I am not proposing an either-or proposition, namely, all play or all formal education for kindergarten and first grade children. Instead, I am suggesting a balance that may differ from one child to another, a balance that incorporates all kinds of learning, that does not push children beyond their limits and consequently turn them off to learning, and that appreciates the impact of imaginative play as an influential source of teaching and learning.
Play at School
Drs. Brooks and Elkind expand our understanding of play and the role that it plays in learning. Play, rather than being thought of as an activity or an end in itself, is to them a methodology, a means of creating an environment that is conducive to learning and that creates self-motivated, creative and engaged learners. For Brooks, inviting students to be an active part of creating a dynamic learning environment, a playful environment, is productive of creating resilience in our children. This sense of personal power enables children to develop positive self-esteem, equipping them to meet lifes challenges.
A sense of play is the result of experiencing innovation and providing input.
Dr. Elkind says that play is an outcome of child input and teacher innovation. Playing is not about toys, but rather about creativity and the excitement born of imaginative engagement on the part of both teacher and learner. Rather than questions that test knowledge and skill, ask open-ended questions that prompt creativity and the use of imagination. Be open to the idea that you and the students are all question-askers and answer-seekers, on a learning journey together.

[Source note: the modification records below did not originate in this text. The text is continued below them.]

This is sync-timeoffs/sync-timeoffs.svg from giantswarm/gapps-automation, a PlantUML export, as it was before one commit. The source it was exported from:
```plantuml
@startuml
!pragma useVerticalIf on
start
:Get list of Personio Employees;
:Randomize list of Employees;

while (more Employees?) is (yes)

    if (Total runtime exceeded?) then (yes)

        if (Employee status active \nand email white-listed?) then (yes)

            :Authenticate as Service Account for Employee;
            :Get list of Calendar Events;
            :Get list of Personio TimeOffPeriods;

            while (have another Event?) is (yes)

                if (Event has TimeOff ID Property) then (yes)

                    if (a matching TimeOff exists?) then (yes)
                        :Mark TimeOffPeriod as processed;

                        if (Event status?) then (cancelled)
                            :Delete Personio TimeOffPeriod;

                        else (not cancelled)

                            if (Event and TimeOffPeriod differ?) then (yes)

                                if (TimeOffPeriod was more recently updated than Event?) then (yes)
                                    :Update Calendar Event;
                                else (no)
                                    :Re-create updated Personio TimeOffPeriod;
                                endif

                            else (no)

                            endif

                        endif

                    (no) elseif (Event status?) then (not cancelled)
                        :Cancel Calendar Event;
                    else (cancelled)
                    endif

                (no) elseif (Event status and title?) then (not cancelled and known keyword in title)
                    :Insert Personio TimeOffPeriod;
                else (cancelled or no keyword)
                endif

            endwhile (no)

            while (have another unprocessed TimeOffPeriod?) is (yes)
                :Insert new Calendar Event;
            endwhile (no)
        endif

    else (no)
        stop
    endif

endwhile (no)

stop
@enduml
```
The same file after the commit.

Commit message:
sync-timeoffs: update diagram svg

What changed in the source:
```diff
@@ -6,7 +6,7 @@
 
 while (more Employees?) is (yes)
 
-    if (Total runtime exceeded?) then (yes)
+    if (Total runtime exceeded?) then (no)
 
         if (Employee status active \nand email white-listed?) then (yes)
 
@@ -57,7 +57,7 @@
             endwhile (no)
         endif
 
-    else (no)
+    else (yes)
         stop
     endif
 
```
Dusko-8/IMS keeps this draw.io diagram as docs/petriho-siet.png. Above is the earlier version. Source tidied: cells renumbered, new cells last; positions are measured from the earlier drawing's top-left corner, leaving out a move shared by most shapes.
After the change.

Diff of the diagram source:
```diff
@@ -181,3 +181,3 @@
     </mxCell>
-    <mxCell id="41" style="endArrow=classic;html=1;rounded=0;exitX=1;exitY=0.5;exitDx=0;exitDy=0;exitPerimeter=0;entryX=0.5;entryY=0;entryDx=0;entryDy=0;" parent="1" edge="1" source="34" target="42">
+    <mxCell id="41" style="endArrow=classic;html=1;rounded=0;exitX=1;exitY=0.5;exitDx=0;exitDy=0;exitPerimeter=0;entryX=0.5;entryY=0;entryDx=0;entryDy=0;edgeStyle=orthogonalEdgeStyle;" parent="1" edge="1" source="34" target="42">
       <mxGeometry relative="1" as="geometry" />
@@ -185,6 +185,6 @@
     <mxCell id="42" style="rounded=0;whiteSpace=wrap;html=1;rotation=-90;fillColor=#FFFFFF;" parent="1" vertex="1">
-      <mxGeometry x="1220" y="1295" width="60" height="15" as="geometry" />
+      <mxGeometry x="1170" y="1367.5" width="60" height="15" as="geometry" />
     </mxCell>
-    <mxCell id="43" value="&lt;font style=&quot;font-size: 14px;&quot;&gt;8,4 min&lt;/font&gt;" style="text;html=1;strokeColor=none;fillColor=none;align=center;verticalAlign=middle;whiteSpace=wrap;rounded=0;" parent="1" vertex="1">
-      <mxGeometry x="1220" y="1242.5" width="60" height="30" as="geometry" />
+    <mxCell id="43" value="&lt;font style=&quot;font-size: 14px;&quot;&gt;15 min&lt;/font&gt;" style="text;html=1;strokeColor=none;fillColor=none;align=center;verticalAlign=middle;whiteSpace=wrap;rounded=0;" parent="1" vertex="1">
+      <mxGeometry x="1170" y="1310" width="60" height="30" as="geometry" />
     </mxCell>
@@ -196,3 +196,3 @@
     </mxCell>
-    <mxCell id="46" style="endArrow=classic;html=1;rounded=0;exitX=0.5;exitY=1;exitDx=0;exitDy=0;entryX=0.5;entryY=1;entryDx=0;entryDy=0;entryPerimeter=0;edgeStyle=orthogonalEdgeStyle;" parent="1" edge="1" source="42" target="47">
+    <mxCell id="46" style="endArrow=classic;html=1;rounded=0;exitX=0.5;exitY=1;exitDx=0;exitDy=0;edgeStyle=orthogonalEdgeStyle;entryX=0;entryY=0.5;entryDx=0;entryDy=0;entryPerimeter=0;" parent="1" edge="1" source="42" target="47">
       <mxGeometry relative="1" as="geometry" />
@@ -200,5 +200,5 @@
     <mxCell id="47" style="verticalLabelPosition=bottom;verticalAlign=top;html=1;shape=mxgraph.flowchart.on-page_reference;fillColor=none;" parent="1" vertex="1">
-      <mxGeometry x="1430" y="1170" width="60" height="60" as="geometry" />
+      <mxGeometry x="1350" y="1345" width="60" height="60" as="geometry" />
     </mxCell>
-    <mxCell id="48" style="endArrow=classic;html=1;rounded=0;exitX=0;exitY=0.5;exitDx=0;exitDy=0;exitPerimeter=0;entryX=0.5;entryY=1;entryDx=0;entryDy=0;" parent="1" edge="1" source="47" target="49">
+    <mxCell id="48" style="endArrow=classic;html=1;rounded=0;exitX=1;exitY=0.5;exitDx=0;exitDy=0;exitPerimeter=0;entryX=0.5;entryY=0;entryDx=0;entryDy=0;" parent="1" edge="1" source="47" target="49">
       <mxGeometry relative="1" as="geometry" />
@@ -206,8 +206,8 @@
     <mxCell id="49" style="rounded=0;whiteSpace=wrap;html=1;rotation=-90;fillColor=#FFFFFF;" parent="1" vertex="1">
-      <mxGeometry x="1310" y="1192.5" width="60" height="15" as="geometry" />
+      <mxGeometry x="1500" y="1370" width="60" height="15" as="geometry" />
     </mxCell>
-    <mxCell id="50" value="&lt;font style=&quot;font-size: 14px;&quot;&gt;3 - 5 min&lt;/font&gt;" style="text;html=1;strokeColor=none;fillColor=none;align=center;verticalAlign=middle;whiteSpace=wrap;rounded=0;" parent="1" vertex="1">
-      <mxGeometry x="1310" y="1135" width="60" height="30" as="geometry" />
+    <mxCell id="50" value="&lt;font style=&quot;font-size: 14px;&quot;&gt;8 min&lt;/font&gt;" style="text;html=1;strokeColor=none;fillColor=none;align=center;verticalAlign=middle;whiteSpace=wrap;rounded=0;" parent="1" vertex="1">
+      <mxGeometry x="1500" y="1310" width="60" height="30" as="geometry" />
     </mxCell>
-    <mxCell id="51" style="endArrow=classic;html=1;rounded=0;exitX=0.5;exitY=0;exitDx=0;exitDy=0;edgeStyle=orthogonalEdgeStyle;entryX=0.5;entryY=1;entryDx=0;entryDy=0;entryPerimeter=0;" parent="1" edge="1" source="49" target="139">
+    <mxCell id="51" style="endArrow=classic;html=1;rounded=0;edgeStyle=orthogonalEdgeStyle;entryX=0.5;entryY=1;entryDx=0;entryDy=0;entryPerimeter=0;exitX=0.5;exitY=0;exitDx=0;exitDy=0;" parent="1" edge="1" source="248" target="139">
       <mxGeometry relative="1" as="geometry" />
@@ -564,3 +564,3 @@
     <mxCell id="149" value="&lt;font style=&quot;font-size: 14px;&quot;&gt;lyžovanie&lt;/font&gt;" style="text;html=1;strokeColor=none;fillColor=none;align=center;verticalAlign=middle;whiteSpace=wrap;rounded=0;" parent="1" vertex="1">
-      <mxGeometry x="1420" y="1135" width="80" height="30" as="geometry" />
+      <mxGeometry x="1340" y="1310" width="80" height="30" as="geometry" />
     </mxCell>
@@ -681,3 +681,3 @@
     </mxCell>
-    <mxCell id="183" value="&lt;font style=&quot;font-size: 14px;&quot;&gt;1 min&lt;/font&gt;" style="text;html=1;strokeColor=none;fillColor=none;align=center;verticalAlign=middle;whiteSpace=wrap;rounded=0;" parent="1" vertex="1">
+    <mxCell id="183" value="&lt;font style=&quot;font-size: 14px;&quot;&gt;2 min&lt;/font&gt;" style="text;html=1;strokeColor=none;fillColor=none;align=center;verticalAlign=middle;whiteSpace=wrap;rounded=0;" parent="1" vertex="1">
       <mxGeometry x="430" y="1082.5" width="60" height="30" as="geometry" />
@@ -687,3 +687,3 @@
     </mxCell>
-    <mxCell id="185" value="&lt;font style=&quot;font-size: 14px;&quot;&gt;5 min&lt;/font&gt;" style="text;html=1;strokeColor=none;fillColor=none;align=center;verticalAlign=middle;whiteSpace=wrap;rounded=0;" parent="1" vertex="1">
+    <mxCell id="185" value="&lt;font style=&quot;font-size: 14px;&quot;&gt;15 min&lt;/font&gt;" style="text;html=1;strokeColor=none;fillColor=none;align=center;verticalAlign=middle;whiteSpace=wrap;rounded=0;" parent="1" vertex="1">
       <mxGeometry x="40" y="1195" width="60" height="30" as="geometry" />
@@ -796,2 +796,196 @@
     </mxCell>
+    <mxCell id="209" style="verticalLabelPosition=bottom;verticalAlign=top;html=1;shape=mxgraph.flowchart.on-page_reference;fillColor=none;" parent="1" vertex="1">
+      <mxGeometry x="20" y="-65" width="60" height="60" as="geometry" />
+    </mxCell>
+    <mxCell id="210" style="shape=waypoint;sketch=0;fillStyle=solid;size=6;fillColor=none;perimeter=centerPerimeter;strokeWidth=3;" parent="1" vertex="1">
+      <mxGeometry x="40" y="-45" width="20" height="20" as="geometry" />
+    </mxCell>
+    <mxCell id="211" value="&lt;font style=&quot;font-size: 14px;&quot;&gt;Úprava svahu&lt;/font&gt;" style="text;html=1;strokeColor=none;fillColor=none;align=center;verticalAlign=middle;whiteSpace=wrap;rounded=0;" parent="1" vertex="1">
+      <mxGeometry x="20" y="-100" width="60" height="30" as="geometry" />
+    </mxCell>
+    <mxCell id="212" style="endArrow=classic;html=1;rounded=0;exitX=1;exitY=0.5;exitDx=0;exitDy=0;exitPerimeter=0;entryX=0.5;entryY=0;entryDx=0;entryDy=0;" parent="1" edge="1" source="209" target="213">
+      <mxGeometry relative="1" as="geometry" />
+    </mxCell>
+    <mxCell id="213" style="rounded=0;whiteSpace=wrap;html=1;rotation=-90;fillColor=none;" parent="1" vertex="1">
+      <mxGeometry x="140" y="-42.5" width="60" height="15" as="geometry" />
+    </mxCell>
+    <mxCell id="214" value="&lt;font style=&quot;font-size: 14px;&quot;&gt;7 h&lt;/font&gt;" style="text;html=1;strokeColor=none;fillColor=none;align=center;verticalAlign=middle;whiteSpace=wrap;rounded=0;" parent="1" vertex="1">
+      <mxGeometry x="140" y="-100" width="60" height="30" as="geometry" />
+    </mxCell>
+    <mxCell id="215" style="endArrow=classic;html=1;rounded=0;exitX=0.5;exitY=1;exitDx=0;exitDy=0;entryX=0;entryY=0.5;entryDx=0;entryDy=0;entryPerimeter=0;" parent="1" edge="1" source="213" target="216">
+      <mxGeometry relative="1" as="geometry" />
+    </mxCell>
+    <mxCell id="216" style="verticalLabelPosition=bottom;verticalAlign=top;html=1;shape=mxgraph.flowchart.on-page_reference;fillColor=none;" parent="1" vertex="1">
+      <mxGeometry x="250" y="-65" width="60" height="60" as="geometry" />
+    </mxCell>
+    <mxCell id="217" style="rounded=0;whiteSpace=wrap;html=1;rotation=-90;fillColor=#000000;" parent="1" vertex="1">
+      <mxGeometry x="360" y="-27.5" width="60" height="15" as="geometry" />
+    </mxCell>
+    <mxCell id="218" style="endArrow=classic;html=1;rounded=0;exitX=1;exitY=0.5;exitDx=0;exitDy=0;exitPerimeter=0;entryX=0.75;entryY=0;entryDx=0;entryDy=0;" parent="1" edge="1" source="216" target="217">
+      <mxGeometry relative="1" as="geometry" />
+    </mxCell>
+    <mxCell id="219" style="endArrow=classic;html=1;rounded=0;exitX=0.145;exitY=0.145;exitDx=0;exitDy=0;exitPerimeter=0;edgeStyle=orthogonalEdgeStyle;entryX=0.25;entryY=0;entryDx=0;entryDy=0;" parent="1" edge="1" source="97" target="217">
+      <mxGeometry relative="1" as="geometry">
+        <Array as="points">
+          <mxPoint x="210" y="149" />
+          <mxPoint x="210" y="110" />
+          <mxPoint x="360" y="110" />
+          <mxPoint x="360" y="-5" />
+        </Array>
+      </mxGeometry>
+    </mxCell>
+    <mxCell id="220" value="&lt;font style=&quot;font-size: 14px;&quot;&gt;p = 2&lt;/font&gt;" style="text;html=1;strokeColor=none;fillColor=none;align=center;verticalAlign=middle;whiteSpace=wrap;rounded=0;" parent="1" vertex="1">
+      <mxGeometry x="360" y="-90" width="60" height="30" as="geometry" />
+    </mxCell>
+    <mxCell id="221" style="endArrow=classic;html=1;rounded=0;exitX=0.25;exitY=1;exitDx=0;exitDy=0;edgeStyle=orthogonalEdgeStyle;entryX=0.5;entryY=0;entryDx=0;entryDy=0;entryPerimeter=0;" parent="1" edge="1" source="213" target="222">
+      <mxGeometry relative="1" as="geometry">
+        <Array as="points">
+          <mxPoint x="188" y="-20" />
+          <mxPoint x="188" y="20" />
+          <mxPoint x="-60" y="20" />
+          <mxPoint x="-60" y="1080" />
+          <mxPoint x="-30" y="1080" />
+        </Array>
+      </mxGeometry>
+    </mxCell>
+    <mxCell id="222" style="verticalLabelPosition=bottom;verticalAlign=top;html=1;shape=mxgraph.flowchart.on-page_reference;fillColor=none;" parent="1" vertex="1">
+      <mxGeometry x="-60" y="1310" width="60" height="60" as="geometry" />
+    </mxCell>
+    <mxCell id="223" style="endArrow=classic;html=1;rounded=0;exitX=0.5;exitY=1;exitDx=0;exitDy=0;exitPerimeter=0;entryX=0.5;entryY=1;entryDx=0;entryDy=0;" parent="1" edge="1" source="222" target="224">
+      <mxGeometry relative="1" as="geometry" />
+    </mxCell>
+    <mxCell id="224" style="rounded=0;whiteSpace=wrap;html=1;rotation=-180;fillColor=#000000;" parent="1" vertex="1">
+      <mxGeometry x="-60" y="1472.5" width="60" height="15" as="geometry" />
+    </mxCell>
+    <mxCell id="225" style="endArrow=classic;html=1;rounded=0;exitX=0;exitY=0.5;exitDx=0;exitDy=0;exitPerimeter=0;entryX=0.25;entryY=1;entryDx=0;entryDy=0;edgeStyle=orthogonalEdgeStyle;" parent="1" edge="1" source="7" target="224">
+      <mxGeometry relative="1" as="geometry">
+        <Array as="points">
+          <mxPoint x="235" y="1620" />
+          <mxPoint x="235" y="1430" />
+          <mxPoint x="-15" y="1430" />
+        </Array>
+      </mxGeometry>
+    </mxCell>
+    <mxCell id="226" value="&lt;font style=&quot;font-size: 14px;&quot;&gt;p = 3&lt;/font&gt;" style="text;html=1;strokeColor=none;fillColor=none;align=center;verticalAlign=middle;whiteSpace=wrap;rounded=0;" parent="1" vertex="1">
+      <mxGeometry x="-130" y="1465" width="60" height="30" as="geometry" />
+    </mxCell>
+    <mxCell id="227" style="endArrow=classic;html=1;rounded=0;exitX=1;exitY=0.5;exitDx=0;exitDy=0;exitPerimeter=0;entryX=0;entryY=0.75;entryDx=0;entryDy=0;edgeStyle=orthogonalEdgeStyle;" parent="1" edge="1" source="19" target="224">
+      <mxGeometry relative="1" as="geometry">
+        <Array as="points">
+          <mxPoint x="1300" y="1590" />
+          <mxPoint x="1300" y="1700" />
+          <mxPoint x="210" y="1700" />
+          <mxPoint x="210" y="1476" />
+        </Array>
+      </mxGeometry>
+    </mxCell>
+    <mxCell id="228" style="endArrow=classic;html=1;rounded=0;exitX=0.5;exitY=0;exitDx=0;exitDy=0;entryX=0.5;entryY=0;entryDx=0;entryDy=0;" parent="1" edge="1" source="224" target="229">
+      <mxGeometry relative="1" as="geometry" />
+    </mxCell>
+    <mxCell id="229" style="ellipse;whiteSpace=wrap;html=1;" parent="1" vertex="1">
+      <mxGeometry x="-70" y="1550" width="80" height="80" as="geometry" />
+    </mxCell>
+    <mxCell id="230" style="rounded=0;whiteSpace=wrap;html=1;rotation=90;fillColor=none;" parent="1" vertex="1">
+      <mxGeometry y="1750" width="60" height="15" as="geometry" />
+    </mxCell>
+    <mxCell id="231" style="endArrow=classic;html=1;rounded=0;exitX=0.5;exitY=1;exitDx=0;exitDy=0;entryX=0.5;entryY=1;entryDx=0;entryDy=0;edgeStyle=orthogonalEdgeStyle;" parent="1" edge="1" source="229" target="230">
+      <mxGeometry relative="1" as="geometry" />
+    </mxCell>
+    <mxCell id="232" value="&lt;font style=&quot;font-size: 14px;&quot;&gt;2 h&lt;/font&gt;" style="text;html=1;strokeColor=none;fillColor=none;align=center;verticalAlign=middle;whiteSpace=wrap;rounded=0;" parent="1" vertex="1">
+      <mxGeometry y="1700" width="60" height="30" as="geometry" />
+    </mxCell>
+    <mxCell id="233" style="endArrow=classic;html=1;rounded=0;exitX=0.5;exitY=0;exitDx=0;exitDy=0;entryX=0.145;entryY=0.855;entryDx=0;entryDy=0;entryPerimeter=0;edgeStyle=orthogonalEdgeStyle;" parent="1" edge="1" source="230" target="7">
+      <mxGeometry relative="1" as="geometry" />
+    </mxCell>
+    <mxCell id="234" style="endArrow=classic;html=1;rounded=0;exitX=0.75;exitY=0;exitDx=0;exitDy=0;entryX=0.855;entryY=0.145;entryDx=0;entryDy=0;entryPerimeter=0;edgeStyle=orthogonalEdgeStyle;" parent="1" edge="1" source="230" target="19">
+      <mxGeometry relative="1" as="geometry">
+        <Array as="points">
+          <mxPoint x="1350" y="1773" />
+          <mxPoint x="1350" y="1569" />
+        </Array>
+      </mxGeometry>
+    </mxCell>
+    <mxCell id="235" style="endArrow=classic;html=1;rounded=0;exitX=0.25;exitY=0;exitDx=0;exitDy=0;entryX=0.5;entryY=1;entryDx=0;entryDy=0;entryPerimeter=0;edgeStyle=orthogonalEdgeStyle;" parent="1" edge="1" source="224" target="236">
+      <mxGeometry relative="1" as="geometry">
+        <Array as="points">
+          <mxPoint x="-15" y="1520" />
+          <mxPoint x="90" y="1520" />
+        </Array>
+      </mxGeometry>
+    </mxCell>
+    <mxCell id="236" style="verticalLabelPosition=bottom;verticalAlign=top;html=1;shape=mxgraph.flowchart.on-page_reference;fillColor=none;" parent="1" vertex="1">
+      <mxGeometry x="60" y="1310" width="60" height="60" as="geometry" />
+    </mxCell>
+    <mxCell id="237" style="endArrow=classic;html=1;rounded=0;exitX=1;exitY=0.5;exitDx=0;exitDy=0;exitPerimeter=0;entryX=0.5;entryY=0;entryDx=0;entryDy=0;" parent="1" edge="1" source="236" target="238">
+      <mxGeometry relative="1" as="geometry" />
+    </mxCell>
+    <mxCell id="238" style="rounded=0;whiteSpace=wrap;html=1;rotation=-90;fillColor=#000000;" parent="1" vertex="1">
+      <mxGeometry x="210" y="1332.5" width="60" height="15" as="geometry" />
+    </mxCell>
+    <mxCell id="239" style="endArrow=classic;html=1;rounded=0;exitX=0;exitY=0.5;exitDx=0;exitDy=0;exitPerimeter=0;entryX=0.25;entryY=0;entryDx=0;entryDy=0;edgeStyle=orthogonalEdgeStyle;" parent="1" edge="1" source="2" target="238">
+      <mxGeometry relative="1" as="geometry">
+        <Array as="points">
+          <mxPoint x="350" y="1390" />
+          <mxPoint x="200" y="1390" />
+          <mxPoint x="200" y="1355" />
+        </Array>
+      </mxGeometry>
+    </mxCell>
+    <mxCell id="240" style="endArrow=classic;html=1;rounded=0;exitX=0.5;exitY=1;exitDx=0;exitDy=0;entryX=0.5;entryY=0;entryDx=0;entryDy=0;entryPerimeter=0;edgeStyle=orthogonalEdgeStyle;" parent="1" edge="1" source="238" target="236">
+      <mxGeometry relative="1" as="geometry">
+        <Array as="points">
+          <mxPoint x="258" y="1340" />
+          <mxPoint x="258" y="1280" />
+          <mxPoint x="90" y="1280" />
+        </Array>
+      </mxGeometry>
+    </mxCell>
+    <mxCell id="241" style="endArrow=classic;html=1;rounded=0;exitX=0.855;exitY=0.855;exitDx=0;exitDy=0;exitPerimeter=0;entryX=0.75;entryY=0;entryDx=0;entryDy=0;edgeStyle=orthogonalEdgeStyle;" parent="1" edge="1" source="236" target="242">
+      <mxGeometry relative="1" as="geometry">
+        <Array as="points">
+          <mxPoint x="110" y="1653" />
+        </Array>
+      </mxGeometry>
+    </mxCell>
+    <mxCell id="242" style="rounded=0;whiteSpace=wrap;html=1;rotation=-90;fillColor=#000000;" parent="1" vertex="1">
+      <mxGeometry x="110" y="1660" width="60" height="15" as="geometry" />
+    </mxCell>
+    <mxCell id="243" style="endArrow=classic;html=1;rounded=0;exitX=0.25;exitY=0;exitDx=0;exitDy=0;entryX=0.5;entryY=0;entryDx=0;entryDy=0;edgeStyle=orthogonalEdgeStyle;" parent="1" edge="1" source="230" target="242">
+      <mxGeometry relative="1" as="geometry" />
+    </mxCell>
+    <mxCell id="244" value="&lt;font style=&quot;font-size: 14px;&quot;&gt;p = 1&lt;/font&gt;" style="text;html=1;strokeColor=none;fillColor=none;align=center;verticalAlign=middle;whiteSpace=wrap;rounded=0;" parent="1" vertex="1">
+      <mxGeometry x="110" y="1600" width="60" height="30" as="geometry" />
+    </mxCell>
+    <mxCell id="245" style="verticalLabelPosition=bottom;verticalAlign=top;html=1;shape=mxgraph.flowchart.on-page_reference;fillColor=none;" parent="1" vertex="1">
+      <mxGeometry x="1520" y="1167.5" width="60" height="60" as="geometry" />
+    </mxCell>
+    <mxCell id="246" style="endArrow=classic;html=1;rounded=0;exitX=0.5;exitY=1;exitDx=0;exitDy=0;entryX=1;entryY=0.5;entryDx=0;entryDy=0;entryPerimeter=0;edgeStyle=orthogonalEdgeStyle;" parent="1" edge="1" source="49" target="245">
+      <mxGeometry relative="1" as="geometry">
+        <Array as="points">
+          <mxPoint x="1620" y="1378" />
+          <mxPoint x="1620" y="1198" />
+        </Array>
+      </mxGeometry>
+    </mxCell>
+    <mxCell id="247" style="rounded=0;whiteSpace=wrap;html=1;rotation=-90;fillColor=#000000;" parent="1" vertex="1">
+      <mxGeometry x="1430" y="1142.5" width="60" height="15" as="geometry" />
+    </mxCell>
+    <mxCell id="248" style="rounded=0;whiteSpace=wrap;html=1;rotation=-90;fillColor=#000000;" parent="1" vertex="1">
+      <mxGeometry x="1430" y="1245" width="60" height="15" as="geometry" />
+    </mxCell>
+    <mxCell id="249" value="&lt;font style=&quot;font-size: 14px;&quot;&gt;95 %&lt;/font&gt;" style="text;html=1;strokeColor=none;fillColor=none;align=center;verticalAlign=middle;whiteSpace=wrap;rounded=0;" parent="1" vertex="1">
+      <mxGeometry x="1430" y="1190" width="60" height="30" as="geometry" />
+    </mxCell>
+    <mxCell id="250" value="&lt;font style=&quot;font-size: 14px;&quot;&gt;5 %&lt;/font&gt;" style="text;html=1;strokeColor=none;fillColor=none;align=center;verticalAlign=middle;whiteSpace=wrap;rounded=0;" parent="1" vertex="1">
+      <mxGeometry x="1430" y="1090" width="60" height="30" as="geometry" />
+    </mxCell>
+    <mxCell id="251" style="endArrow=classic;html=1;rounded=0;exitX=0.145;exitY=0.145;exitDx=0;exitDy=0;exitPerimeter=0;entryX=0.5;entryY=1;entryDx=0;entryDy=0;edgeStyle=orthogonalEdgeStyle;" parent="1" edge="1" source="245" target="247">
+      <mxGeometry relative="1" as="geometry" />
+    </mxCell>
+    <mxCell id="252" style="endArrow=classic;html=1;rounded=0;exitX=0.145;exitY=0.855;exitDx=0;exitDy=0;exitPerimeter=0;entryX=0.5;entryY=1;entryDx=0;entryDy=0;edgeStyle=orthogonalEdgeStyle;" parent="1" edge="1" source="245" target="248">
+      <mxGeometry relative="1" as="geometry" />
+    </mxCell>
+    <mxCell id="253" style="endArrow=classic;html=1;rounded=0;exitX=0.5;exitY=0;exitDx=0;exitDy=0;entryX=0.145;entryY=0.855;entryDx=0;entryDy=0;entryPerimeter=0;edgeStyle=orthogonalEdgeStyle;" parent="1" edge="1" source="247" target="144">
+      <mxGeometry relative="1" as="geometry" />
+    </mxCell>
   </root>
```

In our settings, this approach to teaching sends an important message about what it means to be a Jew. The teacher models that success does not equal fluent reading or having all the answers, but rather open engagement with the deep questions and a continued commitment to exploring them. Dont be afraid to introduce these big questions into classand not to have the answers.
Play is about not being told exactly what to do
In his article Pressurized Children, Pressurized Adults: Lets Find Time for Play, Dr. Brooks cites the work of Dr. Ned Hallowell. Hallowell defines play as any activity in which there is room for spontaneous invention and/or change The opposite of play is doing exactly what you are told to do.
Create a classroom environment in which students have choices, such as which activities to do first or which topics to explore further. Allow students to choose how they will show you that they have learned something, using various modalities and different opportunities for investigation, research and presentation. Pose interesting questions and let the students do the rest.
Resilience is a result of play
Dr. Brooks speaks of the contribution of play to the development of the resilient child, the child who feels competent, significant and able to make a positive impact on their environment. Accepting input and allowing for choice and change demonstrate a teachers trust in his or her students and allows students to demonstrate that they can make appropriate and responsible choices.
Does your classroom reflect a trust in the students that empowers them? One that does allows students to suggest class projects and topics for study, lets students take their own breaks, and gives students meaningful jobs and leadership roles.
A playful educational system builds students resilience and that of our community, creating empowered and creative adults who can make a positive contribution.
Brooks, Robert Ph.D. and Sam Goldstein, Ph.D. Raising Resilient Children. New York: Contemporary Books, 2001.
Edwards, Carolyn, Lella Gandini and George Forman, Eds. The Hundred Languages ofChildren. Norwood, NJ: Ablex Publishing Corporation, 1996.
Wood, Chip. YARDSTICKS: Children in the ClassroomAges 4-14. Greenfield, MA: Northeast Foundation for Children, 1997.